Known as John Holmes, Holmsie or Johnnie to relatives and friends, my Father was nonexistent to me throughout my childhood. Memories of him are vague. He only wanted one child and was not pleased that Mom was pregnant with me. He ignored me much of the time unless he was shouting at me or punishing me for misbehavior. It is hard to admit that I didn’t like my Father.
Actually, my mother raised my Sister and me as Dad was rarely at home. He was a steelworker during the day and spent evenings and weekends tending his crops on his family’s farm. When he was at home, he was drunk and bad-tempered. With an invisible husband, she was responsible for disciplining and nurturing us.
I avoided contact with him as much as possible.
He was a good provider (even on his meager salary of $5K per year). If Mom sent my Sister and me away from the dinner table for misbehaving, Dad brought food to our room so that we wouldn’t be hungry. Other than that, he never showed much emotion.

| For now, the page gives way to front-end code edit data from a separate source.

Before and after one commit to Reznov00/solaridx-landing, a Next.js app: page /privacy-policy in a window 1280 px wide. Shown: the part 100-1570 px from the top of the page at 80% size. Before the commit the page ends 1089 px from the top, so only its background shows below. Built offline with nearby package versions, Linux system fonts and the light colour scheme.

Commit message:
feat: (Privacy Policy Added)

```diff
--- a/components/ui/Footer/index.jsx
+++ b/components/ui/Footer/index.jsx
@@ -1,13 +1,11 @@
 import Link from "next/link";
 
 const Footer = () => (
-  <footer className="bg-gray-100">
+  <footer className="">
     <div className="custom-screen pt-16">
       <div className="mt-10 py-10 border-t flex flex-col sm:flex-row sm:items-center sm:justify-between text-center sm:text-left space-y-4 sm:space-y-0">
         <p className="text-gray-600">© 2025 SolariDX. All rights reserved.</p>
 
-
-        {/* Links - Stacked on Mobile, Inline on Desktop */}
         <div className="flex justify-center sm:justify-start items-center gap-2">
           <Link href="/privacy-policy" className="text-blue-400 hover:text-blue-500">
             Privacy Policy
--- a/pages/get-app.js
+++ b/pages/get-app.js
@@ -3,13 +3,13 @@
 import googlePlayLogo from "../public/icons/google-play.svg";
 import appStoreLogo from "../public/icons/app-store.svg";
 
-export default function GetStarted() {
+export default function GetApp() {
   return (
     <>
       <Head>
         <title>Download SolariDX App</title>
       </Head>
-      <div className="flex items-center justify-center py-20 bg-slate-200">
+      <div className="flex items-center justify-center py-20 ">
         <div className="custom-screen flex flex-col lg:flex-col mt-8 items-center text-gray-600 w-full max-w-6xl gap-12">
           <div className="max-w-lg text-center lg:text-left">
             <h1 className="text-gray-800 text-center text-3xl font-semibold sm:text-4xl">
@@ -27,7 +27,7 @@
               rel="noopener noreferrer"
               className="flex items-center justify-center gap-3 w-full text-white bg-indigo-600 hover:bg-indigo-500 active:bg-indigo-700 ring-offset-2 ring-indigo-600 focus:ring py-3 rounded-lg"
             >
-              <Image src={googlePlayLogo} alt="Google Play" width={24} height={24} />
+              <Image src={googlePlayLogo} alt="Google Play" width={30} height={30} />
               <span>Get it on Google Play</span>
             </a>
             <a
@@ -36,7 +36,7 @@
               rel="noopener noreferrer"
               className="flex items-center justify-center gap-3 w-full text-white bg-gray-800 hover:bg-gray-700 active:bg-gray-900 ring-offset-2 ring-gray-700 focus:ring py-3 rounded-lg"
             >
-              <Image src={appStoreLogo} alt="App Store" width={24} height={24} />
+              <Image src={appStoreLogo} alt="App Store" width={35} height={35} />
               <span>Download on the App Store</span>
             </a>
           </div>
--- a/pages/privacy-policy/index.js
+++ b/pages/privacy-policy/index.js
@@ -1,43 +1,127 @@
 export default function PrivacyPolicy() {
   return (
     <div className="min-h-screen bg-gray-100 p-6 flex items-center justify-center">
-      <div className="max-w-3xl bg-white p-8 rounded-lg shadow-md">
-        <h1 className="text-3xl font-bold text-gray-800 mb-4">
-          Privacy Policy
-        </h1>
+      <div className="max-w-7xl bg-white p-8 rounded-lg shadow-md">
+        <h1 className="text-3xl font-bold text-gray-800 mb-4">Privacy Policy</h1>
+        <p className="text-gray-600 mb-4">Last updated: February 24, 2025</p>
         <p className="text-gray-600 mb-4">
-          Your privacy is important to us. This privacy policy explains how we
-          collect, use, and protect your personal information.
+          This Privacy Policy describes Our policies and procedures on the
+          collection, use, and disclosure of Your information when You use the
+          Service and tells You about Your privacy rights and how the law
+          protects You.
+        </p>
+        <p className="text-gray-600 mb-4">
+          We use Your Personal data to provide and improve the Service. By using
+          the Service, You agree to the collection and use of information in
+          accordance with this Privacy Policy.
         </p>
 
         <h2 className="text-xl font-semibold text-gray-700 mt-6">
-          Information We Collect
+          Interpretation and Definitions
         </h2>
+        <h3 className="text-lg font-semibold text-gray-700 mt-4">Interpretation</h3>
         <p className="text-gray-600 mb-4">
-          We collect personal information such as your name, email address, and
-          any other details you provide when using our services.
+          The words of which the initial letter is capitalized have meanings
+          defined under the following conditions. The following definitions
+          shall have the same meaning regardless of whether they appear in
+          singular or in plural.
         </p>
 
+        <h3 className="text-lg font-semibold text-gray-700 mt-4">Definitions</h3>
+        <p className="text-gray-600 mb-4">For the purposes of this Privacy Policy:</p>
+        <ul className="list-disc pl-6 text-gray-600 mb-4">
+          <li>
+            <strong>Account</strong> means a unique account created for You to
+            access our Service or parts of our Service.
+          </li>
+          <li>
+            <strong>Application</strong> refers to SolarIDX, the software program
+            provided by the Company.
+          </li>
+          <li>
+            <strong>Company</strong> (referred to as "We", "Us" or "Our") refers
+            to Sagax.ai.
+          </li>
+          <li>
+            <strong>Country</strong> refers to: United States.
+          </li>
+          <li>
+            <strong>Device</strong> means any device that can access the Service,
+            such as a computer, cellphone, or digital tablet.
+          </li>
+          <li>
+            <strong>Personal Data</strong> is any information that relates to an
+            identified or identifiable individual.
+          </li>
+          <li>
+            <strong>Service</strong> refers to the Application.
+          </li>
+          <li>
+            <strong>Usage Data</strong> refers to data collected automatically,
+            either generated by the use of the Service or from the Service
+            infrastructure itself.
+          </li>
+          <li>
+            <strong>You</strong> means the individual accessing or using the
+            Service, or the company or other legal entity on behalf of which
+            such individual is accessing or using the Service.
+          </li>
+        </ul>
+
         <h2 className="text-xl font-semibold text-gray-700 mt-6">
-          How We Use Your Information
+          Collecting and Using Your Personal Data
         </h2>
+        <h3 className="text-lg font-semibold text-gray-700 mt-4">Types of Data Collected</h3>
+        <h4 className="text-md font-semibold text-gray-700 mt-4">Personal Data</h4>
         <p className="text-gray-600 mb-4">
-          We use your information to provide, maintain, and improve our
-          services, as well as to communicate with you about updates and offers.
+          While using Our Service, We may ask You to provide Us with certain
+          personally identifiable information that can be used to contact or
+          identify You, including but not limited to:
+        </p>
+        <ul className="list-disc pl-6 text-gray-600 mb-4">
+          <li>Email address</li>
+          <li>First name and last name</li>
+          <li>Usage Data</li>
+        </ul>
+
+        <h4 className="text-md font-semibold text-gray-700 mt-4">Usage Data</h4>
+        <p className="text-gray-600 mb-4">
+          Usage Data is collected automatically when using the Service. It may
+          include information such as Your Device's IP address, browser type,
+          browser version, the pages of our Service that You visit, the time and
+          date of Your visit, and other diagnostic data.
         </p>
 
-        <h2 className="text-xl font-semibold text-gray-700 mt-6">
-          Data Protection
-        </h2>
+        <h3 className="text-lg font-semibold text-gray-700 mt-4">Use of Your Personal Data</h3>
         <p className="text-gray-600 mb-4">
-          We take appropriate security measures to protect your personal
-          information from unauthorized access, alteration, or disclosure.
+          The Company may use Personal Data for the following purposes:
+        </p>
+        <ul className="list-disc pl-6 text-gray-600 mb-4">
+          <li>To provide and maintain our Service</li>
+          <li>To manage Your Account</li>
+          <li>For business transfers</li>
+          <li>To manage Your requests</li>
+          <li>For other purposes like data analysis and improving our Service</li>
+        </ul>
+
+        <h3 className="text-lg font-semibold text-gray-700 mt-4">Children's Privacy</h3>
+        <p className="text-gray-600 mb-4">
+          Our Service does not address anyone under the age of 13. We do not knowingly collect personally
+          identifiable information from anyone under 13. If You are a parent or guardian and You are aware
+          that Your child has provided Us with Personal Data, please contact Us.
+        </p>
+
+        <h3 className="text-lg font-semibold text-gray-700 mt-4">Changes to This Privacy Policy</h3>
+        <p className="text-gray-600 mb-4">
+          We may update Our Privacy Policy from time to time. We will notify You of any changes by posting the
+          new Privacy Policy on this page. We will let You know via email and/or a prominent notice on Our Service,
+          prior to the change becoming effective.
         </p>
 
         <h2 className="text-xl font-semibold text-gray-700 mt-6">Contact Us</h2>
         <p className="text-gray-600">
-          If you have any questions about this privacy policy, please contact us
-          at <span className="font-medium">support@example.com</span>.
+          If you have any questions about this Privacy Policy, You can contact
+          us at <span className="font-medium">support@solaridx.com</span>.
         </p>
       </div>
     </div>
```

In retrospect, I don’t think that Dad ever learned how to love. His German parents were emotionally very cold. His Mother took the children to the hollow when they misbehaved and held a knife to their throats – how could this extreme trauma not have a lasting effect on an individual and future parent?
I didn’t see my Father as a human being and had no feelings for him until I became an adult. When I was at home from college, Dad took me to his local haunt, and we drank beer and talked. He proudly introduced me to his friends as his daughter. We spent a lot of time sitting on the front porch getting to know each other.
I started to accept him for who he was recognizing that his childhood was not very pleasant. He could not give something that he did not have. I know now that he did the best that he could with what he had learned as a child.
I do remember a few moving things that Dad did for me. He gave me one of the canes that he carved from elm trees for his boss to sell in England. I was really touched. After I moved to Arizona, I mentioned that I would like to have a bookcase for my apartment. My parents visited me, and Dad took measurements for the bookcase. He built a bookcase that separated my living room and kitchen. It was awesome that he measured, cut the boards and shipped them to me. My landlord installed it.
When my Father died, I went to the funeral home. I saw him lying in the casket and broke into hysterical tears. If I just had another chance to at least tell him that I loved him. Mom straightened his tie and kissed him on the forehead. At that moment, I understood the true meaning of love.